It’s not for the faint-hearted. There is no harbour on Skellig Michael: you need to haul yourself from the boat onto a makeshift jetty, carved from the rock of the island. You may find yourself, as I did, with one leg in the dramatically listing boat and the other on the rock, with a salty sea-dog roaring at you to ‘JUMP!’:
Once you’re on the rock, the paths up are precipitous and vertiginous:
There have been recent deaths on Skellig Michael, from falls: it’s easy to stop watching your feet and to lose your balance. The steps are unreal, as if built by ancient giants, some of them leading up into the clouds and fairly scary to climb:
There are sheer drops to the side of you on the paths, for most of the way up:
Little Skellig provides the views in the distance; you cannot alight on it but the boats will circle it on the way.
The Skelligs are full of puffins until about July: they are everywhere, and quite used to humans:
At the top of Skellig Michael is the site of the ancient monastery, dating from a thousand years ago.
Here is where a sense of quiet awe takes over – the improbable thought of people living in these beehive huts all year round, lashed by the Atlantic winds, is astounding. There is a real sense of mystery; if I were spiritual I’d say it was, er, spiritual:
The monks are buried here; their misshapen graves overlooking Little Skellig:
They lived here until the 12th or 13th century, when the climate became colder and stormier and the living too harsh, at which point the small community moved to the mainland. It is gobsmacking, when you’re looking into the beehives (where you can still see the rocky shelves they slept on), to imagine anyone staying there permanently.
Views of Little Skellig from the pinnacle
George Bernard Shaw said ‘I hardly feel real again yet’ after visiting Skellig Michael.
The other-worldly atmosphere, and the strange buzz you get from exploring a place so alien and out of place, stay with you for months afterwards. I couldn’t stop thinking about the whole day, from the mental boat ride to the climb up to the beehives and down again.
Boats near Little Skellig
Puffin on Skellig Michael

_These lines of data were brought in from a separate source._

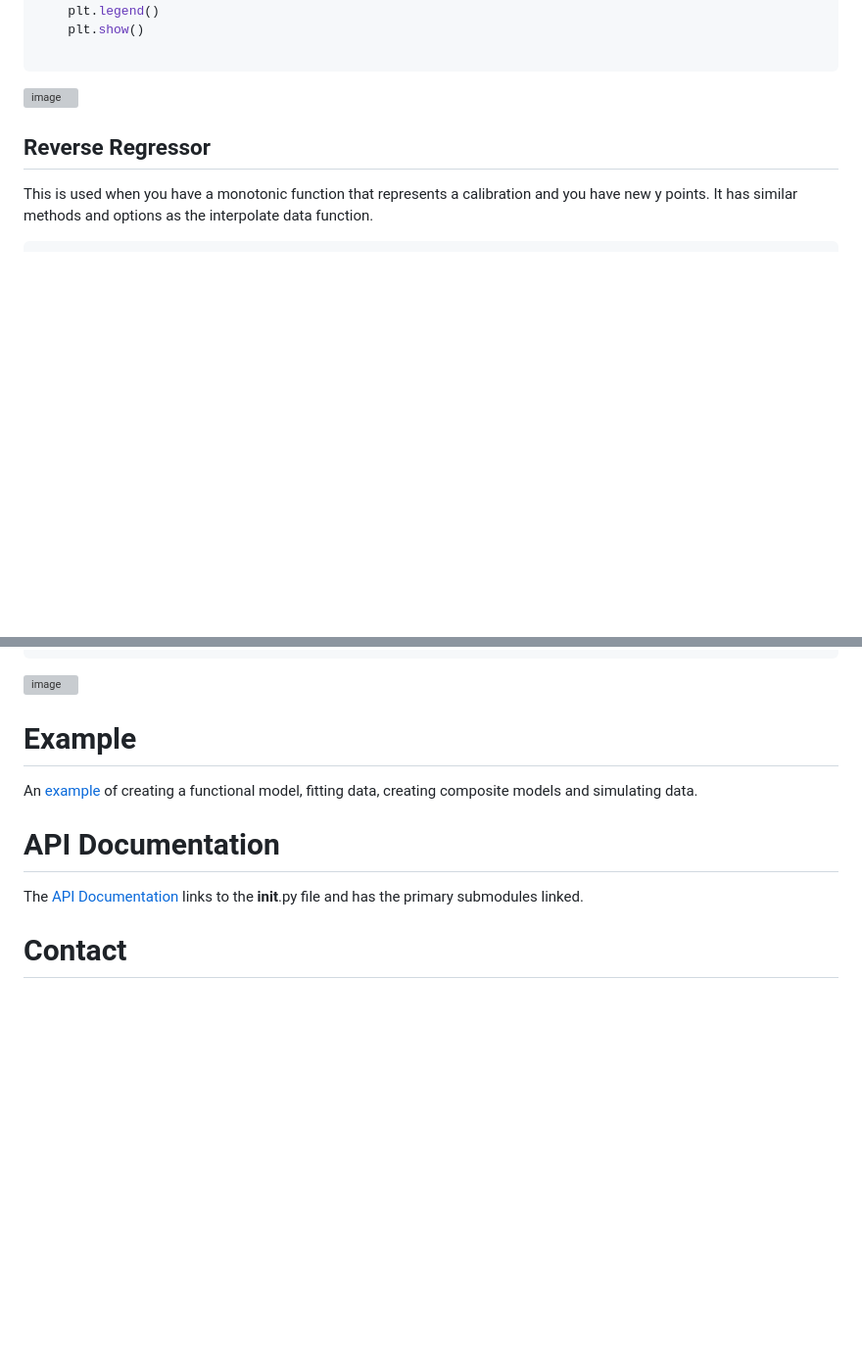
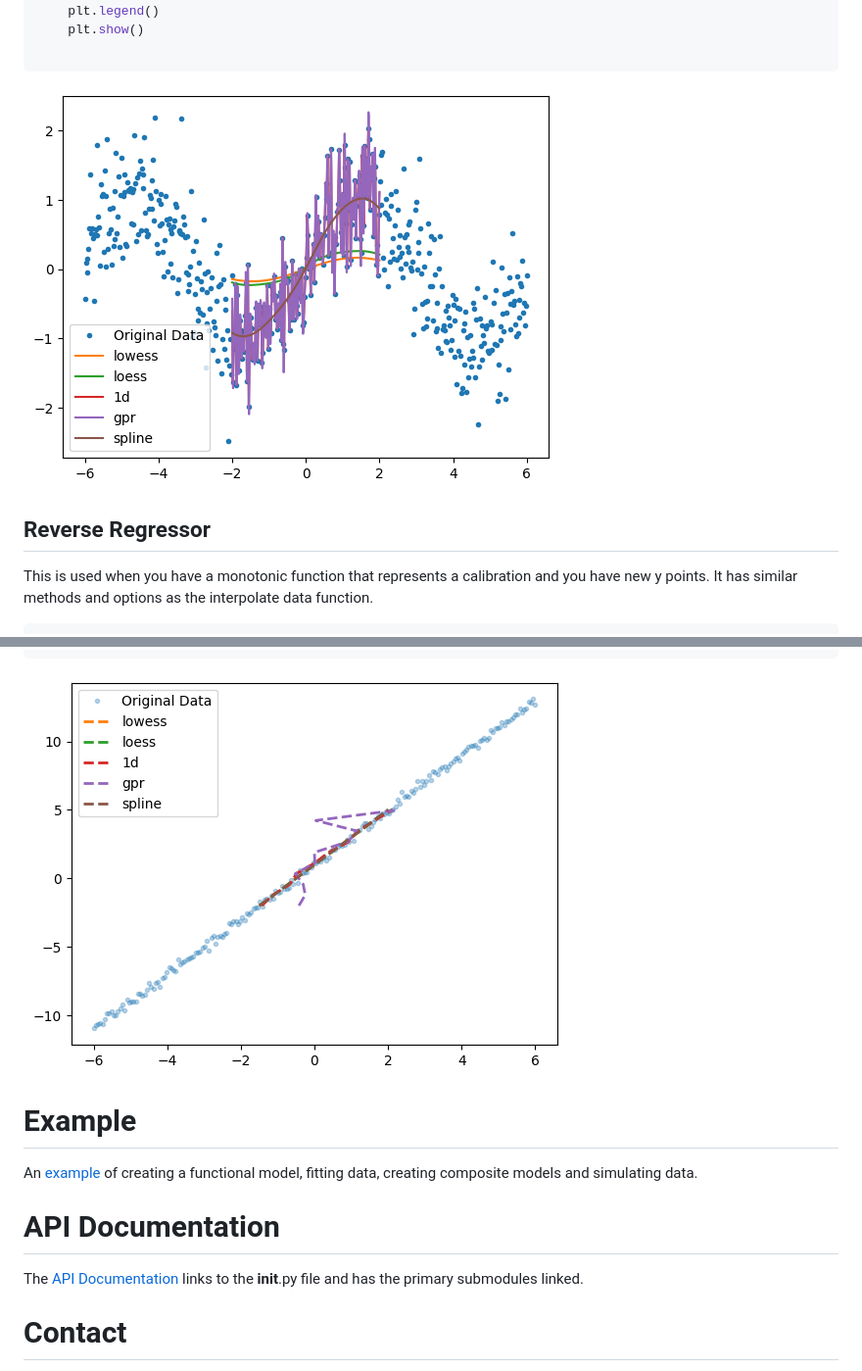
Before and after one commit to sandersa-nist/univariate_tools, a Markdown page: README.md, 2 parts joined by grey strips. Shown at 98% size. GitHub-like rendering; blank space fills up the shorter version; grey boxes are pictures that could not be loaded.

````diff
--- a/README.md
+++ b/README.md
@@ -116,7 +116,7 @@ This is a resampling of a data stream to a new x set of points, the methods are
     plt.show()
 
 ```
-![image](./documentation/interpolate_data.png)
+![image](./docs/interpolate_data.png)
 
 
 ## Reverse Regressor
@@ -137,7 +137,7 @@ for interp_type in ["lowess","loess", "1d", "gpr","spline"]:
 plt.legend()
 plt.show()
 ```
-![image](./documentation/reverse_regressor.png)
+![image](./docs/reverse_regressor.png)
 
 # Example
 An [example](./examples/Example.ipynb) of creating a functional model, fitting data, creating composite models and simulating data.
````
Also changed, not shown: other parts of README.md (+3 -3 lines).
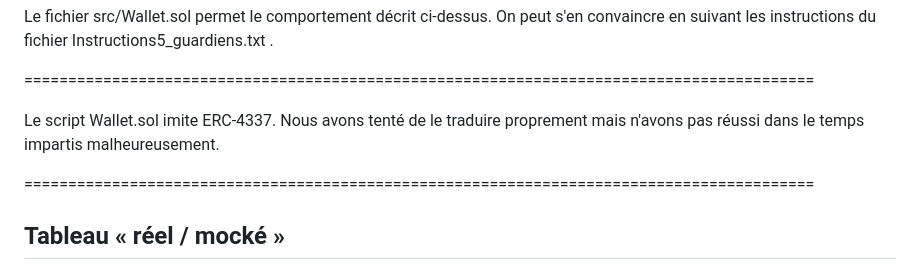
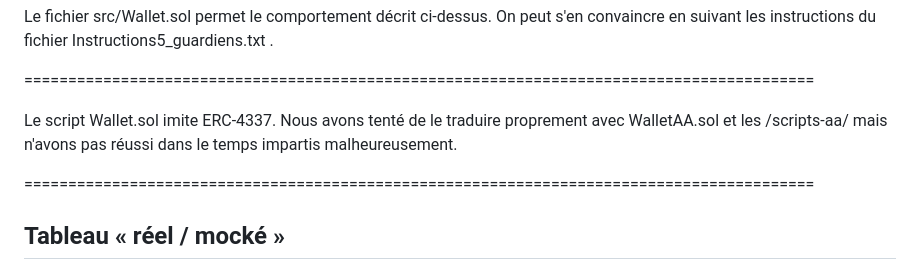
Before and after one commit to Keinoma/Swissquote, a Markdown page: README.md, the part around the change. Drawn GitHub-style.

Commit message:
Update README to clarify Wallet.sol translation efforts

```diff
--- a/README.md
+++ b/README.md
@@ -22,7 +22,7 @@ Le fichier src/Wallet.sol permet le comportement décrit ci-dessus. On peut s'en
 
 ==========================================================================================
 
-Le script Wallet.sol imite ERC-4337. Nous avons tenté de le traduire proprement mais n'avons pas réussi dans le temps impartis malheureusement.
+Le script Wallet.sol imite ERC-4337. Nous avons tenté de le traduire proprement avec WalletAA.sol et les /scripts-aa/ mais n'avons pas réussi dans le temps impartis malheureusement.
 
 ==========================================================================================
 
```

Coming down is no easier than going up; please do not wear flappy flares, like I did.
There are over 600 steps, all of them vertical, wonky and treacherous.
The view from the steps to the modern pathway below
Puffins on Skellig Michael
At the summit
Wild and rocky Atlantic vistas
Leaving Skellig Michael
Back on the mainland, Skellig Michael exerts a strange, magnetic pull over the landscape: you stare and stare at it, and you hardly believe that you were there:
Views from Valentia Island
Oh! and there are no toilets on Skellig Michael, so go easy on the liquids.